Another day and another festival finishes, closing its doors forever on its August rendezvous with the Edinburgh Fringe, Book, and other arts festivals. The impending rest gives me pause to contemplate the move to June for next year - which has not been without criticism.
One film festival hound, who spends most of her time travelling the globe to film festivals, told me she would miss the opportunity to network with film-related events at the Book Festival. And an article in Edinburgh's Evening News reported growing local criticism of the move claiming it "downgrades the festival city at this time of year..." and that, "It seems to be a move imposed by bureaucrats and strategists rather than those with a real passion for the arts in general, and film in particular."
But the move has been in the wind for a long time with solid support from people involved in the Film Festival. Patron Sir Sean Connery talks about finding, "a higher status and an individual identity to film culture." So what are the arguments?
Any film festival is at the mercy of what it can get. There's an inevitable ranking, and top festivals more easily attract top films. But a second problem is avoiding competition for fiercely sought after titles (and audiences). Edinburgh is still carving its niche as far as being a major player is concerned.
In January, Sundance launches spring and summer titles. Berlin plays a similar role in February, providing a European launching pad. Cannes, the biggest showcase of them all, celebrates in May. Locarno, Montreal and Venice all demand attention in August, and carry much more clout than Edinburgh. And Toronto, a major festival for autumn art-house and Academy Award contenders, is just around the corner in September. (Films successfully migrating from Edinburgh to Toronto include The Man From London, The Counterfeiters, Home Song Stories, Les Chansons D'amour, Control, Ex Drummer, Paranoid Park, and XXY.) So if you were picking a date for an up-and-coming Festival, June is a pretty good option to avoid clashes.
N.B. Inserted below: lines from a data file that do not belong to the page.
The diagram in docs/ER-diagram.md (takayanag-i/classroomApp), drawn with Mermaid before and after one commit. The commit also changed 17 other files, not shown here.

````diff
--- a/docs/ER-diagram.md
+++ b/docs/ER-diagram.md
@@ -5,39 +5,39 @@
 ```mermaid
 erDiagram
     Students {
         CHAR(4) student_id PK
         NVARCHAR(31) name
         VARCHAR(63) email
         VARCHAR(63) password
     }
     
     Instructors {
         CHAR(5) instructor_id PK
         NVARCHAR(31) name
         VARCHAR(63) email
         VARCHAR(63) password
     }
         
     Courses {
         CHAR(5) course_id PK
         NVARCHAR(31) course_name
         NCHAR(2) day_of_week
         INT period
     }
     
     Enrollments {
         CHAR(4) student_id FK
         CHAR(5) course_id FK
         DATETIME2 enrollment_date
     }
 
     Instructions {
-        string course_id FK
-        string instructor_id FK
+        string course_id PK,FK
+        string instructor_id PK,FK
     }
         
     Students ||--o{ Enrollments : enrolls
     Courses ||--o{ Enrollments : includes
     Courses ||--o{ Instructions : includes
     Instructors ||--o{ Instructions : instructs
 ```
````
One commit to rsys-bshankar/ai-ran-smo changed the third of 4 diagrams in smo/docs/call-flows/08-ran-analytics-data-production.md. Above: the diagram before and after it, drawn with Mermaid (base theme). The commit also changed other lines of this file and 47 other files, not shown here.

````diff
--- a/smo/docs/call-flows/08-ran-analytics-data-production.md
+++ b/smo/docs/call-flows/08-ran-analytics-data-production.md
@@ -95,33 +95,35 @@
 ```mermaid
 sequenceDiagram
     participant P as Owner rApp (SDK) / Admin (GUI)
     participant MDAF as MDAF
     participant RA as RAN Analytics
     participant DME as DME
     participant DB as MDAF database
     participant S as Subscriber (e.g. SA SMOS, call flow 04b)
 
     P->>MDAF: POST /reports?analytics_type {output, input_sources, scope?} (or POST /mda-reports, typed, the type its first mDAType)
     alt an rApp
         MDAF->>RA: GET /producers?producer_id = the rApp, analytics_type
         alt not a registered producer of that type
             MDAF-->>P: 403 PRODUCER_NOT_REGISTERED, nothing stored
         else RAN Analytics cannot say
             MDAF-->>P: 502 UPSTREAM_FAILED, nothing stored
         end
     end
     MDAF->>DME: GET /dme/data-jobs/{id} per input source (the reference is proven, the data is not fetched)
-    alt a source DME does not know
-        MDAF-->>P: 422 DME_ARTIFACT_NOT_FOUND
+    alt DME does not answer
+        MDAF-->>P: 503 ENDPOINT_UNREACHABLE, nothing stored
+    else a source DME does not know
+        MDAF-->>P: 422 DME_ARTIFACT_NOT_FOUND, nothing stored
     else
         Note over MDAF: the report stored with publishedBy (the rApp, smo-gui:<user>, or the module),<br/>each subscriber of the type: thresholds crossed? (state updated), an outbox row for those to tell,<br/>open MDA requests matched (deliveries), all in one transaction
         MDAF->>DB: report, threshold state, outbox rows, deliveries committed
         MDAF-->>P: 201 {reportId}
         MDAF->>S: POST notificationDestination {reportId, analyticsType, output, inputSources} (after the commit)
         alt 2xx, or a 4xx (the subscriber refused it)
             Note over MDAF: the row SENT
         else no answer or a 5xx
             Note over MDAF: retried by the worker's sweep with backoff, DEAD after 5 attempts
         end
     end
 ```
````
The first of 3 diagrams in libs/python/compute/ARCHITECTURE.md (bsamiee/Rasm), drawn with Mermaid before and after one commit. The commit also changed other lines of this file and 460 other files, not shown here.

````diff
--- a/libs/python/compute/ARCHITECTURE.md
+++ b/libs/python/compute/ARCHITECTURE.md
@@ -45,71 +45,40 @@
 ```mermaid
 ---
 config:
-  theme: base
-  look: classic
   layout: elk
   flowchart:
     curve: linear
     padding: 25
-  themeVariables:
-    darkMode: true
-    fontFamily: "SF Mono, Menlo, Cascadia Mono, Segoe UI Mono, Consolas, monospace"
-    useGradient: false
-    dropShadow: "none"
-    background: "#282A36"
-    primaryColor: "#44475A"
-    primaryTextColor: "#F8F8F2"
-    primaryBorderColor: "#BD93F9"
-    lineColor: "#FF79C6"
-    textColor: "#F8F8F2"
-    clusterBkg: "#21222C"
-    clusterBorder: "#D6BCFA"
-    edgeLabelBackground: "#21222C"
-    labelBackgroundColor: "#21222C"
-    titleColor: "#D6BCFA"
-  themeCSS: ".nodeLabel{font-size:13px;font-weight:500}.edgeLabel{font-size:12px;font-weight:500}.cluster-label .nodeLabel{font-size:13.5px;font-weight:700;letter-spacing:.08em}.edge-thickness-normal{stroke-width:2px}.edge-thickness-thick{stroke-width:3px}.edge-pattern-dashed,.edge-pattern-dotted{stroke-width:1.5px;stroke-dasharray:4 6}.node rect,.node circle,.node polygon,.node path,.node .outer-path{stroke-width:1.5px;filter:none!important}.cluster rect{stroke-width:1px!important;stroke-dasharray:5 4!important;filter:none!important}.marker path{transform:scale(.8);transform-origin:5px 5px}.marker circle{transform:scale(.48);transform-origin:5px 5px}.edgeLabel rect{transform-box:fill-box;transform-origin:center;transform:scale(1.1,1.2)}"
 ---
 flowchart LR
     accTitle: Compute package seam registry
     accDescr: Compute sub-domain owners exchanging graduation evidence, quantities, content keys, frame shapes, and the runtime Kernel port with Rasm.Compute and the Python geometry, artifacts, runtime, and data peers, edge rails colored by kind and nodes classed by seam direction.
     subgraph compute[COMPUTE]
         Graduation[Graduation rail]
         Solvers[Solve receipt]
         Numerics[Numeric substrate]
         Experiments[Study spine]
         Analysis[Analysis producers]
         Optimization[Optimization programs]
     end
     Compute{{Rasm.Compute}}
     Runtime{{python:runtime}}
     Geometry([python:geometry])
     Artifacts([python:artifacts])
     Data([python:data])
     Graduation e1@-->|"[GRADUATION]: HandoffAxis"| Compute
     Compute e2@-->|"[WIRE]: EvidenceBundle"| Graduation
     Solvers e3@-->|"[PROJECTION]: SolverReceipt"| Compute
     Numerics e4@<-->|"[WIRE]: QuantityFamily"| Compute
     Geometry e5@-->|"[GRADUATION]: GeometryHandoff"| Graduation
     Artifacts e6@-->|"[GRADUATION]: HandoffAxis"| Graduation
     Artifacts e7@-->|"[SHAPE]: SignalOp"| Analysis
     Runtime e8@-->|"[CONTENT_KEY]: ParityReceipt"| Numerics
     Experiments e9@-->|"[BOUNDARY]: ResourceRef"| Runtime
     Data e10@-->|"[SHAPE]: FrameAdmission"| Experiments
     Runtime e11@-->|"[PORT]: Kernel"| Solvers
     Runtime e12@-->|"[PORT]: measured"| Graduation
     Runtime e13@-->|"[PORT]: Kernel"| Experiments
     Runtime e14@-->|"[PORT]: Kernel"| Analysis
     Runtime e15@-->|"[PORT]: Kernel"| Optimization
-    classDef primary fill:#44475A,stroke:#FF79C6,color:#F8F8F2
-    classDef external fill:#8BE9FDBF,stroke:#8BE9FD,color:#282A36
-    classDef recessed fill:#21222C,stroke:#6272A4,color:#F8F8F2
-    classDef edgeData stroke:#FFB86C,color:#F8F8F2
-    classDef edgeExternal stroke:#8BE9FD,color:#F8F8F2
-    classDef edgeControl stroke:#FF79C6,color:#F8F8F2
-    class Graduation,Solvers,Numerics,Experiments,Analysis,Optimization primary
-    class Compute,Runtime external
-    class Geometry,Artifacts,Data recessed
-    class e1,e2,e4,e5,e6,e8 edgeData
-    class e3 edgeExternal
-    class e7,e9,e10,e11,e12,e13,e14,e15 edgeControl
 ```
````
August is maybe one of the worst. That's even before organisers look at the difficulty for filmmakers and audiences to find August Edinburgh accommodation or to get about the city without the delays of a population doubled.
As a filmgoer, it will be much easier for me. Travelling takes half the time and a greater number of people will be dedicated filmgoers rather than just there for Edinburgh arts in general. It might not seem to be in the short-term interests of the city, but the decision has been made by people who know the festival industry and with a passion for film. It will bring added business to Edinburgh in the short term as 400 filmmakers (on top of audiences) will be able to do business more easily. And a higher profile film festival will bring better films, more celebrities, and lasting long-term benefits.
My final day at the festival is a relaxing one. I've seen more than 40 films. The last two today have already been covered by colleagues so I can just chill out. The closing night movie, 2 Days in Paris, is sold out, audiences paying a premium on the basis of it being a Closing Night Gala. I wasn't overly impressed with the choice and headed down to the Filmhouse afterwards for some Russian horror in the shape of Day Watch. The filmgoers who weren't already getting ready for partying were looking a bit dazed. It has taken over our lives for 24hrs and 11 days.
Eyeforfilm can return to normal. Hopefully we've done our bit by giving you a fresh look at the many films over the Festival. The awards are announced. Congratulations to Control on its double win, XXY and Billy The Kid. And congratulations to audiences who, at the last minute, chose the standard-bearing We Are Together over the hot favourite featuring a fat-footed Rat. You can read all about the award winners and what the juries saidhere.
Time for this Movie Mole to hibernate . . .